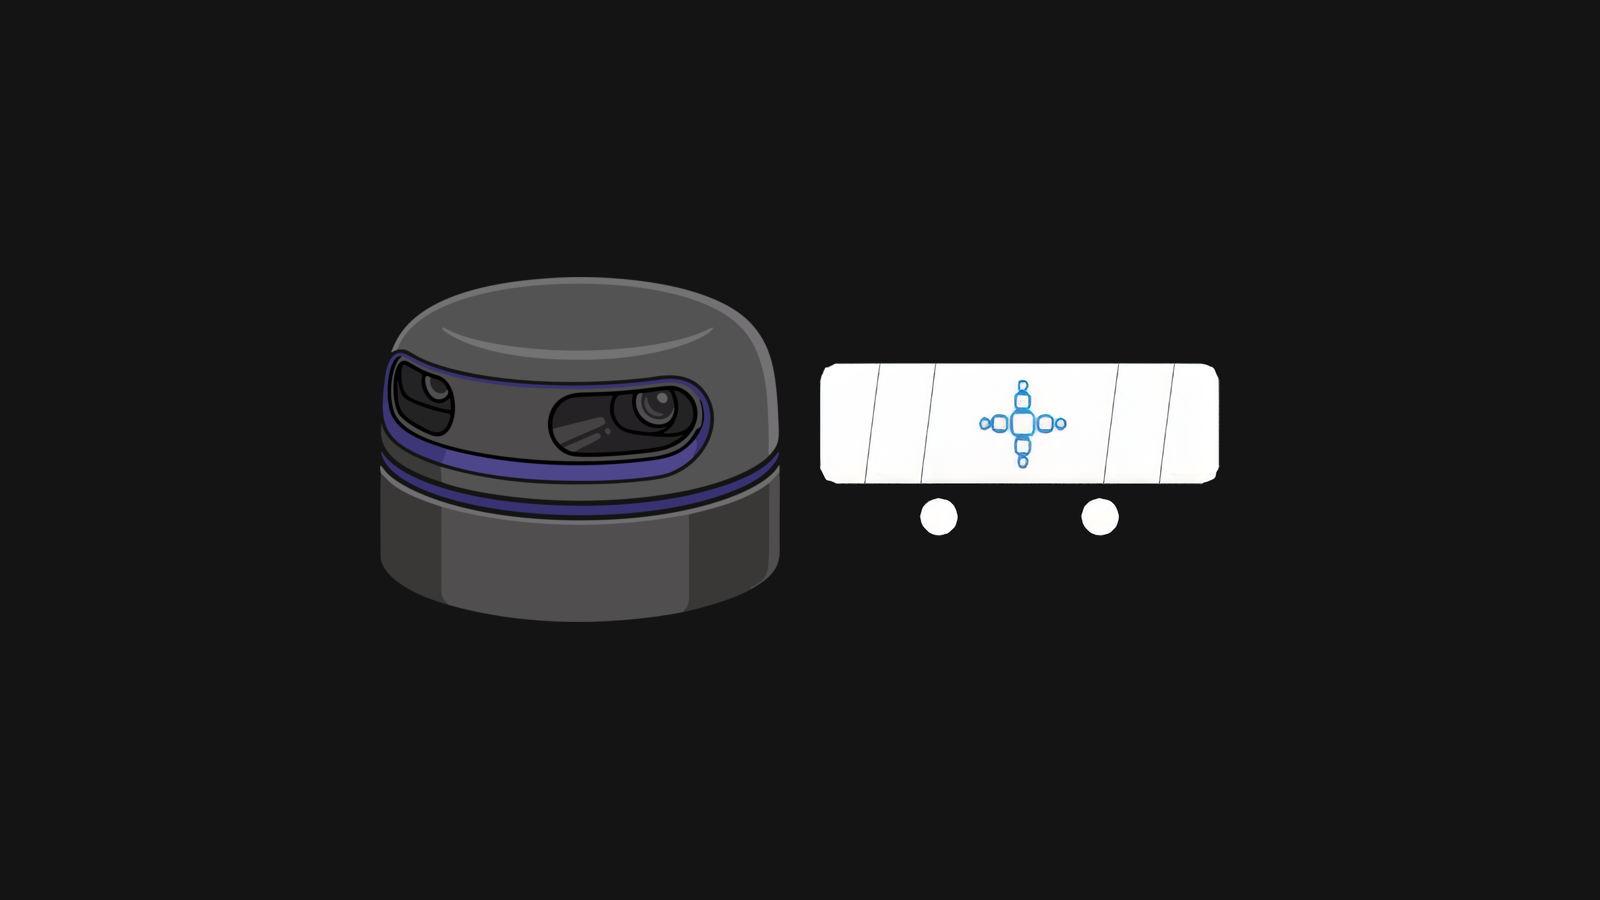
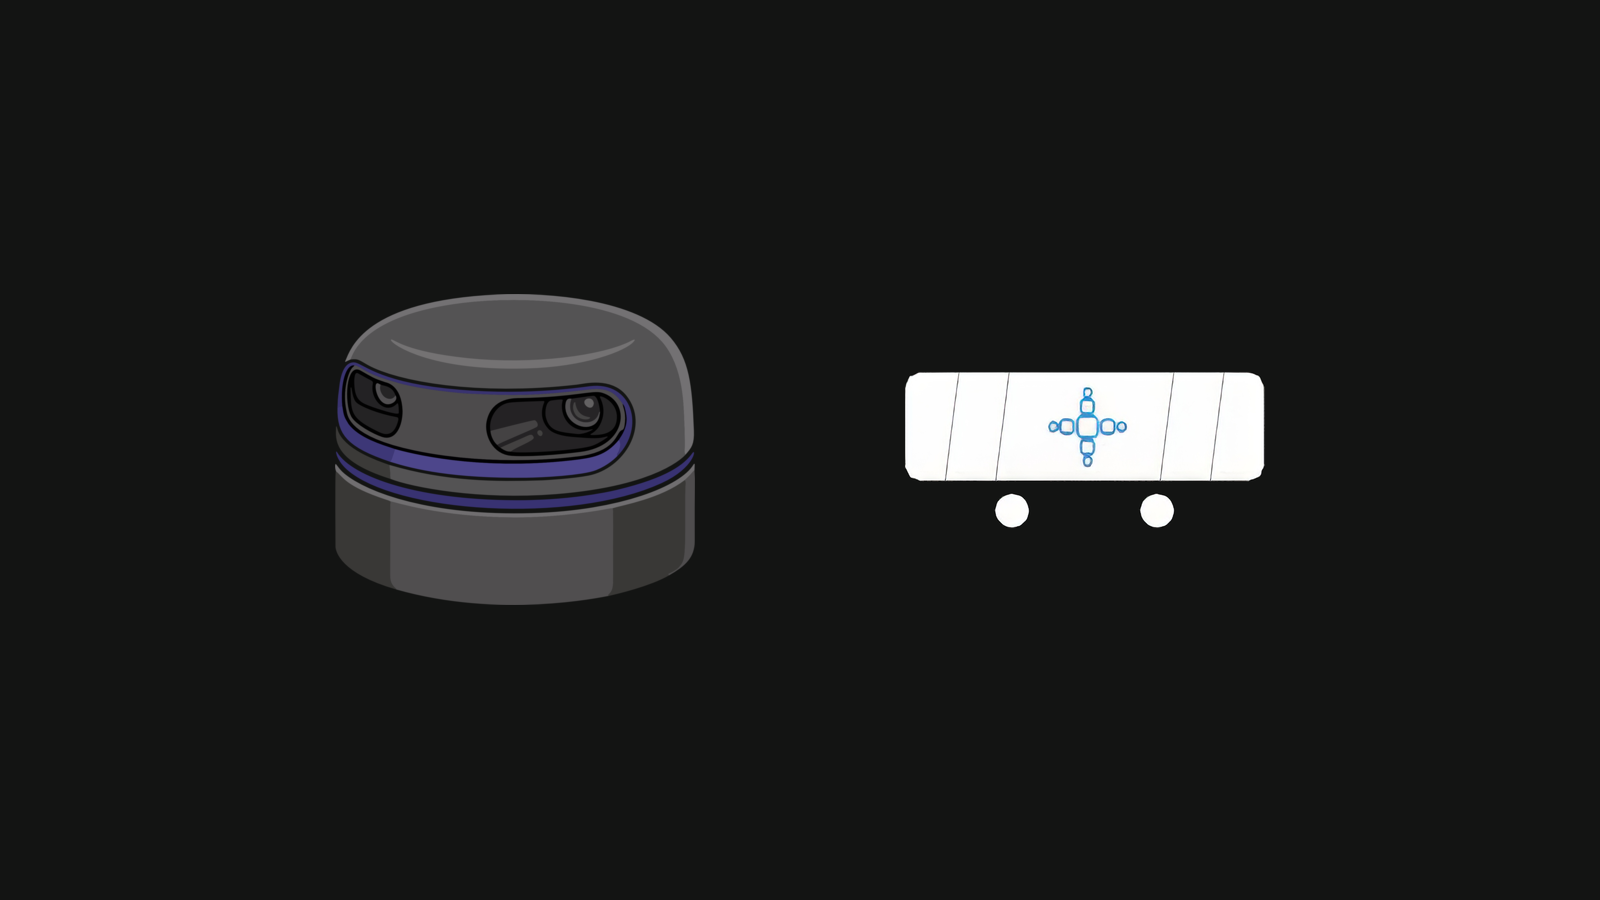
docs: wider RPLidar composition, and correct the card safe area
The documented safe area was wrong in two ways: it named "the middle ~73%"
from a single measurement, and it missed that the slot crops VERTICALLY at
all. Measured on the live DOM at two viewports — at 1280 the panel is
1.06:1 and shows the middle 59% of the width; at 1920 the blurb rewraps,
the panel becomes 2.32:1, and it shows the middle 77% of the height. The
usable area is the intersection.

RPLidar's two elements move from a 40px gap to 210px, still inside that
intersection, verified by rendering at both breakpoints. Per Jovan: when a
composition has to give, favour the wide case — these are desktop users.

Changed region(s): [[0.1875, 0.28, 0.8125, 0.7156]]

diff --git a/CLAUDE.md b/CLAUDE.md
@@ -67,12 +67,23 @@ Why it is a rule and not a nicety: swapping the Advanced Velocity card image loo
 4. **Check more than one viewport width.** Card and image boxes reflow at Retype's breakpoints, and a crop that survives at 1750 can clip at 1400. Two desktop widths plus one mobile (`--window-size=430,900 --force-device-scale-factor=2`) covers it.
 5. For measuring rather than eyeballing (box sizes, `object-fit`, natural vs rendered dimensions), query the live DOM with the browser tools instead of guessing — that is how the geometry below was established.
 
-### Card image geometry (measured, so nobody re-derives it)
+### Card image geometry (measured on the live DOM, so nobody re-derives it)
 - The card's image panel is **`object-fit: cover`** — it always crops, never letterboxes.
-- **Desktop:** `md:w-5/12` of the card width, with the **height set by the description text**, not the image. Measured 240x283 (4-line blurb) and 300x230 (3-line) — so roughly **1.0–1.3:1, and it moves with blurb length and viewport width**.
+- The panel is `md:w-5/12` of the card width with its **height set by the description text**, not the image. So its aspect moves with BOTH the viewport width and the blurb length.
+- 🔴 **IT CROPS IN TWO DIFFERENT DIRECTIONS, AND ONE MEASUREMENT ONLY EVER SHOWS YOU ONE OF THEM.** Measured on the RPLidar card, 2026-08-06:
+
+  | viewport | panel | aspect | what is cropped |
+  |---|---|---|---|
+  | 1280 | 240x228 | 1.06:1 | full height, only the **middle 59% of the WIDTH** |
+  | 1920 | 398x172 | 2.32:1 | full width, only the **middle 77% of the HEIGHT** |
+
+  The blurb rewraps to fewer lines as the viewport widens, the panel gets shorter, and the crop flips axis. **The usable area is the INTERSECTION of the two**, not either one.
 - **Mobile:** the panel stacks on top at `pb-9/16` — **exactly 16:9**.
-- 🔧 **Therefore: supply 16:9, and keep everything that matters inside the middle ~73% horizontally.** That is the narrowest window `cover` leaves on desktop. Corner-anchored logos and title lockups are the first casualties; a picture that is *composed* to the centre survives every breakpoint.
-- Photographic cards ship as **JPG ~1600x900, q88 (~240 KB)**; a PNG of the same image is ~2.3 MB for no visible gain. Flat-art cards stay PNG.
+- 🔧 **Therefore: supply 16:9, and keep everything that matters inside the middle 59% horizontally AND the middle 77% vertically.** On a 1600x900 that is x 328–1272, y 105–795. Corner-anchored logos and title lockups are the first casualties; a picture *composed* to the centre survives every breakpoint.
+  ⚠ An earlier note here said "middle ~73%" with no vertical limit. That came from a single measurement at one viewport and was wrong in both respects — **measure at a narrow AND a wide viewport before trusting a safe area.**
+- 🔧 **When a composition has to give somewhere, favour the WIDE case** (Jovan, 2026-08-06): these are Houdini users on desktop monitors, so the 1920-ish regime is the one most people see.
+- The cover generator's `card` preset encodes both insets (`0.205` / `0.115`) and `--guides` draws the box on all four sides.
+- Photographic cards ship as **JPG ~1600x900, q88 (~240 KB)**; a PNG of the same image is ~2.3 MB for no visible gain. **Flat vector art stays PNG** — JPG rings on hard edges and comes out larger anyway (RPLidar's card: 104 KB PNG).
 
 ## Retype features in use (added 2026-08-06 — read before adding more)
--------------------
» **WHAT TO WORK ON**
Without including any image, reproduce the full listing above as written.

» **SOLUTION BELOW**
docs: wider RPLidar composition, and correct the card safe area
The documented safe area was wrong in two ways: it named "the middle ~73%"
from a single measurement, and it missed that the slot crops VERTICALLY at
all. Measured on the live DOM at two viewports — at 1280 the panel is
1.06:1 and shows the middle 59% of the width; at 1920 the blurb rewraps,
the panel becomes 2.32:1, and it shows the middle 77% of the height. The
usable area is the intersection.

RPLidar's two elements move from a 40px gap to 210px, still inside that
intersection, verified by rendering at both breakpoints. Per Jovan: when a
composition has to give, favour the wide case — these are desktop users.

Changed region(s): [[0.1875, 0.28, 0.8125, 0.7156]]

diff --git a/CLAUDE.md b/CLAUDE.md
@@ -67,12 +67,23 @@ Why it is a rule and not a nicety: swapping the Advanced Velocity card image loo
 4. **Check more than one viewport width.** Card and image boxes reflow at Retype's breakpoints, and a crop that survives at 1750 can clip at 1400. Two desktop widths plus one mobile (`--window-size=430,900 --force-device-scale-factor=2`) covers it.
 5. For measuring rather than eyeballing (box sizes, `object-fit`, natural vs rendered dimensions), query the live DOM with the browser tools instead of guessing — that is how the geometry below was established.
 
-### Card image geometry (measured, so nobody re-derives it)
+### Card image geometry (measured on the live DOM, so nobody re-derives it)
 - The card's image panel is **`object-fit: cover`** — it always crops, never letterboxes.
-- **Desktop:** `md:w-5/12` of the card width, with the **height set by the description text**, not the image. Measured 240x283 (4-line blurb) and 300x230 (3-line) — so roughly **1.0–1.3:1, and it moves with blurb length and viewport width**.
+- The panel is `md:w-5/12` of the card width with its **height set by the description text**, not the image. So its aspect moves with BOTH the viewport width and the blurb length.
+- 🔴 **IT CROPS IN TWO DIFFERENT DIRECTIONS, AND ONE MEASUREMENT ONLY EVER SHOWS YOU ONE OF THEM.** Measured on the RPLidar card, 2026-08-06:
+
+  | viewport | panel | aspect | what is cropped |
+  |---|---|---|---|
+  | 1280 | 240x228 | 1.06:1 | full height, only the **middle 59% of the WIDTH** |
+  | 1920 | 398x172 | 2.32:1 | full width, only the **middle 77% of the HEIGHT** |
+
+  The blurb rewraps to fewer lines as the viewport widens, the panel gets shorter, and the crop flips axis. **The usable area is the INTERSECTION of the two**, not either one.
 - **Mobile:** the panel stacks on top at `pb-9/16` — **exactly 16:9**.
-- 🔧 **Therefore: supply 16:9, and keep everything that matters inside the middle ~73% horizontally.** That is the narrowest window `cover` leaves on desktop. Corner-anchored logos and title lockups are the first casualties; a picture that is *composed* to the centre survives every breakpoint.
-- Photographic cards ship as **JPG ~1600x900, q88 (~240 KB)**; a PNG of the same image is ~2.3 MB for no visible gain. Flat-art cards stay PNG.
+- 🔧 **Therefore: supply 16:9, and keep everything that matters inside the middle 59% horizontally AND the middle 77% vertically.** On a 1600x900 that is x 328–1272, y 105–795. Corner-anchored logos and title lockups are the first casualties; a picture *composed* to the centre survives every breakpoint.
+  ⚠ An earlier note here said "middle ~73%" with no vertical limit. That came from a single measurement at one viewport and was wrong in both respects — **measure at a narrow AND a wide viewport before trusting a safe area.**
+- 🔧 **When a composition has to give somewhere, favour the WIDE case** (Jovan, 2026-08-06): these are Houdini users on desktop monitors, so the 1920-ish regime is the one most people see.
+- The cover generator's `card` preset encodes both insets (`0.205` / `0.115`) and `--guides` draws the box on all four sides.
+- Photographic cards ship as **JPG ~1600x900, q88 (~240 KB)**; a PNG of the same image is ~2.3 MB for no visible gain. **Flat vector art stays PNG** — JPG rings on hard edges and comes out larger anyway (RPLidar's card: 104 KB PNG).
 
 ## Retype features in use (added 2026-08-06 — read before adding more)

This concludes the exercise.